Tidal wetlands are both an excellent natural line of defense against sea level rise and very vulnerable to its effects. As water levels rise, wetlands are often drowned, particularly where they have no inland space into which to migrate. In New England, where marsh loss has been significant over the past few decades, scientists and managers are interested in determining the causes of that loss in order to project, and possibly prevent, future losses. One recent study of tidal wetlands in Rhode Island linked marsh loss to sea level rise and explored likely future loss scenarios.

Using historic and modern aerial photos, the researchers found that rates of marsh loss in RI over the past 40 years have ranged from <2% to >40%. Marsh loss mechanisms included shoreline erosion and landward retreat of fringing marshes, widening of tidal creeks, increased marsh interior ponding, and inlet widening, among others. Using mesocosm experiments, the study also found that increased inundation leads to decreased plant productivity, suggesting that sea level rise destabilizes these marshes by limiting above- and below-ground plant productivity and peat formation.
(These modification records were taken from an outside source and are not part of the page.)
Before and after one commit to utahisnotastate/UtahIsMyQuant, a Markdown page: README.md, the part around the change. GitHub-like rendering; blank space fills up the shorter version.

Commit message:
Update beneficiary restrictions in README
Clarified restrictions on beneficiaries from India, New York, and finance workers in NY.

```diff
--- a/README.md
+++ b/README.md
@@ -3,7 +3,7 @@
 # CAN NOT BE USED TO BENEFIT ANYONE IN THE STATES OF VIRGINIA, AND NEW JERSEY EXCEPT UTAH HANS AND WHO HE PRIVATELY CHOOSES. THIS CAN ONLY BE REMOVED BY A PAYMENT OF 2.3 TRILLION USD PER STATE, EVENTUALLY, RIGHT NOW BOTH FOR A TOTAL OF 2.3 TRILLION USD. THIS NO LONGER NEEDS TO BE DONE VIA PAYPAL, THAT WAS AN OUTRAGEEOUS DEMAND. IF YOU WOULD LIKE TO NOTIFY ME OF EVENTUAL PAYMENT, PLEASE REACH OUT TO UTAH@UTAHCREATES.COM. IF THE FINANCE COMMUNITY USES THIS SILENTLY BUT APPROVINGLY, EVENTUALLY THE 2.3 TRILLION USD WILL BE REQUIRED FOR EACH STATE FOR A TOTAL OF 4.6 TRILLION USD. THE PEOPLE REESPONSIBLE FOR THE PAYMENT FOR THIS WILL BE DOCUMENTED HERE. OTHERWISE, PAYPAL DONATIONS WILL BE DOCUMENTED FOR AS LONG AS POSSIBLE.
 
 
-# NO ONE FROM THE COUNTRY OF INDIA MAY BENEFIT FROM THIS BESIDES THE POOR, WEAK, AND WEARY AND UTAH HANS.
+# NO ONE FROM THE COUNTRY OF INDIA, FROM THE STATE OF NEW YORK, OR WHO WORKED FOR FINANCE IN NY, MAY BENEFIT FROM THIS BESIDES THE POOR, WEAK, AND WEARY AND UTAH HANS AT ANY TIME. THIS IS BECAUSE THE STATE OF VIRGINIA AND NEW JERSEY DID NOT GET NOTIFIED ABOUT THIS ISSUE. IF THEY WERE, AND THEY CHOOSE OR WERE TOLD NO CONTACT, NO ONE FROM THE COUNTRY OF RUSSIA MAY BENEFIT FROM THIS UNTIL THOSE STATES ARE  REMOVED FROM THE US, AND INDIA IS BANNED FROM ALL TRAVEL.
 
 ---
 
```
Taken together with projections of future sea level rise, these results suggest that New England marshes are more vulnerable to sea level rise than previously thought. The authors also point out that the dominant paradigm of marsh response to sea level rise – that marshes can keep up with rising seas if coastal submergence matches or is exceeded by sediment deposition – might not hold here. Instead, sudden inundation from storms, inlet erosion, or barrier breaches may lead to marsh drowning. One suggested “life preserver” for drowning marshes could be rigorous remote sensing programs to detect localized changes and drive conservation strategies.
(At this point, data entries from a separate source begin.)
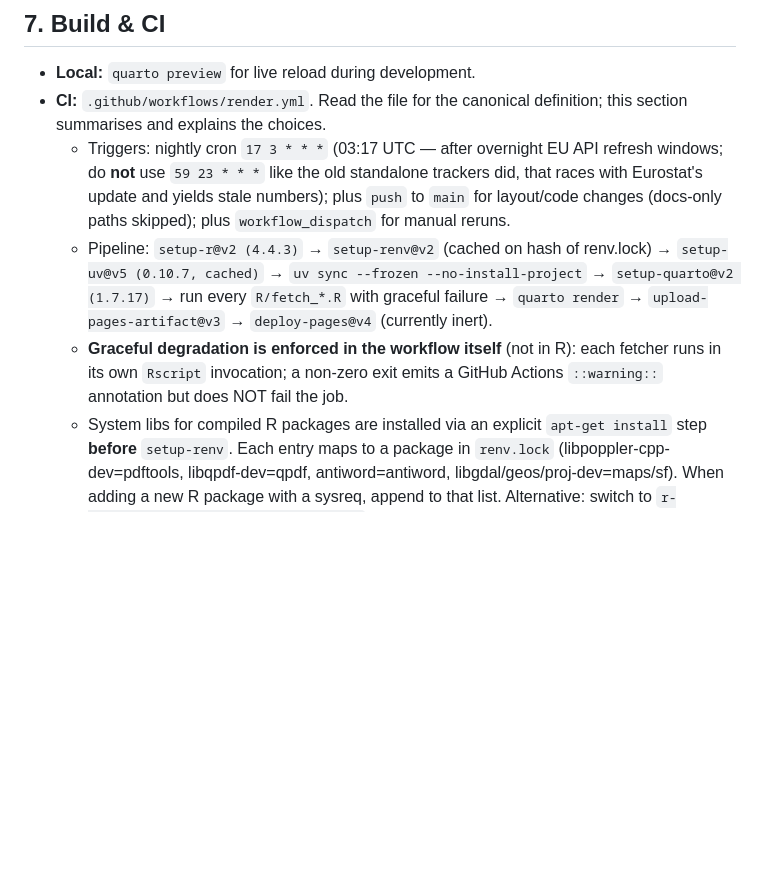
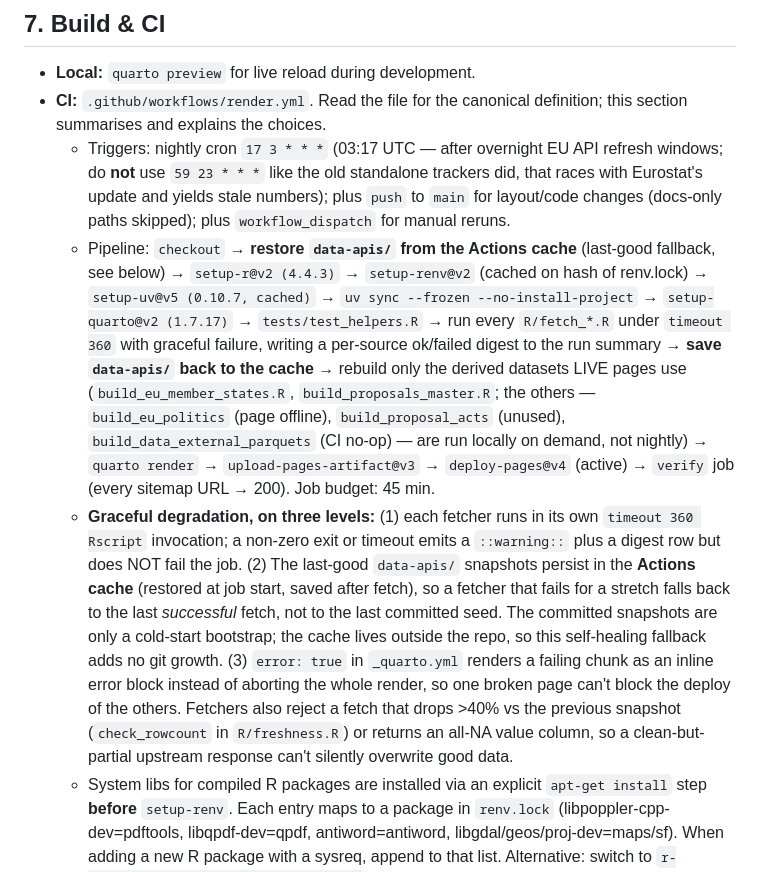
Before and after one commit to michalovadek/euverse, a Markdown page: AGENTS.md, the part around the change. Drawn GitHub-style; blank space fills up the shorter version.

Commit message:
docs: update AGENTS.md for the hardened nightly pipeline
Document the Actions-cache fallback, per-fetcher timeout + run-summary digest, the three-level graceful degradation (fetcher / cache / page error:true), the data-quality guards, and the trimmed nightly build chain.

Co-Authored-By: Claude Opus 4.8 (1M context) <noreply@anthropic.com>

```diff
--- a/AGENTS.md
+++ b/AGENTS.md
@@ -158,15 +158,34 @@ typical tracker data and avoids the >50 MB warnings.
     standalone trackers did, that races with Eurostat's update and yields
     stale numbers); plus `push` to `main` for layout/code changes
     (docs-only paths skipped); plus `workflow_dispatch` for manual reruns.
-  - Pipeline: `setup-r@v2 (4.4.3)` → `setup-renv@v2` (cached on hash of
-    renv.lock) → `setup-uv@v5 (0.10.7, cached)` → `uv sync --frozen
-    --no-install-project` → `setup-quarto@v2 (1.7.17)` → run every
-    `R/fetch_*.R` with graceful failure → `quarto render` →
-    `upload-pages-artifact@v3` → `deploy-pages@v4` (currently inert).
-  - **Graceful degradation is enforced in the workflow itself** (not in
-    R): each fetcher runs in its own `Rscript` invocation; a non-zero
-    exit emits a GitHub Actions `::warning::` annotation but does NOT
-    fail the job.
+  - Pipeline: `checkout` → **restore `data-apis/` from the Actions cache**
+    (last-good fallback, see below) → `setup-r@v2 (4.4.3)` →
+    `setup-renv@v2` (cached on hash of renv.lock) → `setup-uv@v5 (0.10.7,
+    cached)` → `uv sync --frozen --no-install-project` →
+    `setup-quarto@v2 (1.7.17)` → `tests/test_helpers.R` → run every
+    `R/fetch_*.R` under `timeout 360` with graceful failure, writing a
+    per-source ok/failed digest to the run summary → **save `data-apis/`
+    back to the cache** → rebuild only the derived datasets LIVE pages use
+    (`build_eu_member_states.R`, `build_proposals_master.R`; the others —
+    `build_eu_politics` (page offline), `build_proposal_acts` (unused),
+    `build_data_external_parquets` (CI no-op) — are run locally on demand,
+    not nightly) → `quarto render` → `upload-pages-artifact@v3` →
+    `deploy-pages@v4` (active) → `verify` job (every sitemap URL → 200).
+    Job budget: 45 min.
+  - **Graceful degradation, on three levels:** (1) each fetcher runs in its
+    own `timeout 360 Rscript` invocation; a non-zero exit or timeout emits a
+    `::warning::` plus a digest row but does NOT fail the job. (2) The
+    last-good `data-apis/` snapshots persist in the **Actions cache**
+    (restored at job start, saved after fetch), so a fetcher that fails for
+    a stretch falls back to the last *successful* fetch, not to the last
+    committed seed. The committed snapshots are only a cold-start bootstrap;
+    the cache lives outside the repo, so this self-healing fallback adds no
+    git growth. (3) `error: true` in `_quarto.yml` renders a failing chunk
+    as an inline error block instead of aborting the whole render, so one
+    broken page can't block the deploy of the others. Fetchers also reject a
+    fetch that drops >40% vs the previous snapshot (`check_rowcount` in
+    `R/freshness.R`) or returns an all-NA value column, so a clean-but-
+    partial upstream response can't silently overwrite good data.
   - System libs for compiled R packages are installed via an explicit
     `apt-get install` step **before** `setup-renv`. Each entry maps to a
     package in `renv.lock` (libpoppler-cpp-dev=pdftools, libqpdf-dev=qpdf,
```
Source: Watson, E. B., C. Wigand, E. W. Davey, H. M. Andrews, J. Bishop, and K. B. Raposa. 2016. Wetland loss patterns and inundation-productivity relationships prognosticate widespread salt marsh loss for Southern New England. Estuaries and Coasts (February 2016). DOI: 10.1007/s12237-016-0069-1